--- EXERCISE MATERIALS ---
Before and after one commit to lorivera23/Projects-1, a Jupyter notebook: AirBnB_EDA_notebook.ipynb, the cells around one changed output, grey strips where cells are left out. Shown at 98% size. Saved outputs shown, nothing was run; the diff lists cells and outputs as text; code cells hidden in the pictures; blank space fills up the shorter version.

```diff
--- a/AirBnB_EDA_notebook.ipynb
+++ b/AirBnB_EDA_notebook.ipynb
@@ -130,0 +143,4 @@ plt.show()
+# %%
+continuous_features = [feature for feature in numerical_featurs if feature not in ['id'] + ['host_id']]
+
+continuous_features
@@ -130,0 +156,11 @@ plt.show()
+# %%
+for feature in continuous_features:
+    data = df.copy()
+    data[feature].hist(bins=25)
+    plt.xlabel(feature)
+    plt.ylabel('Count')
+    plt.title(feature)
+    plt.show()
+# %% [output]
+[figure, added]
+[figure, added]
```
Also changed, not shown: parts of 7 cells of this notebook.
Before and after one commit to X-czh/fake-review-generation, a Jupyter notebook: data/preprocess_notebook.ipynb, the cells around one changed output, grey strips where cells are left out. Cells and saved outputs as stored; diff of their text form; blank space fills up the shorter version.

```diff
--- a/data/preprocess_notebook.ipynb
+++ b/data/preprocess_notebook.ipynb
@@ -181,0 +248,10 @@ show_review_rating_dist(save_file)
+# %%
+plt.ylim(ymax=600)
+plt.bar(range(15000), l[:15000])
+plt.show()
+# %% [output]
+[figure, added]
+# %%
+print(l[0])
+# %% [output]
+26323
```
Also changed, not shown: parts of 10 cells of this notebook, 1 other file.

--- GOAL OF THE EXERCISE ---
Your task is to reproduce all of the records exactly.

--- RESPONSE BELOW ---
Before and after one commit to lorivera23/Projects-1, a Jupyter notebook: AirBnB_EDA_notebook.ipynb, the cells around one changed output, grey strips where cells are left out. Shown at 98% size. Saved outputs shown, nothing was run; the diff lists cells and outputs as text; code cells hidden in the pictures; blank space fills up the shorter version.

```diff
--- a/AirBnB_EDA_notebook.ipynb
+++ b/AirBnB_EDA_notebook.ipynb
@@ -130,0 +143,4 @@ plt.show()
+# %%
+continuous_features = [feature for feature in numerical_featurs if feature not in ['id'] + ['host_id']]
+
+continuous_features
@@ -130,0 +156,11 @@ plt.show()
+# %%
+for feature in continuous_features:
+    data = df.copy()
+    data[feature].hist(bins=25)
+    plt.xlabel(feature)
+    plt.ylabel('Count')
+    plt.title(feature)
+    plt.show()
+# %% [output]
+[figure, added]
+[figure, added]
```
Also changed, not shown: parts of 7 cells of this notebook.
Before and after one commit to X-czh/fake-review-generation, a Jupyter notebook: data/preprocess_notebook.ipynb, the cells around one changed output, grey strips where cells are left out. Cells and saved outputs as stored; diff of their text form; blank space fills up the shorter version.

```diff
--- a/data/preprocess_notebook.ipynb
+++ b/data/preprocess_notebook.ipynb
@@ -181,0 +248,10 @@ show_review_rating_dist(save_file)
+# %%
+plt.ylim(ymax=600)
+plt.bar(range(15000), l[:15000])
+plt.show()
+# %% [output]
+[figure, added]
+# %%
+print(l[0])
+# %% [output]
+26323
```
Also changed, not shown: parts of 10 cells of this notebook, 1 other file.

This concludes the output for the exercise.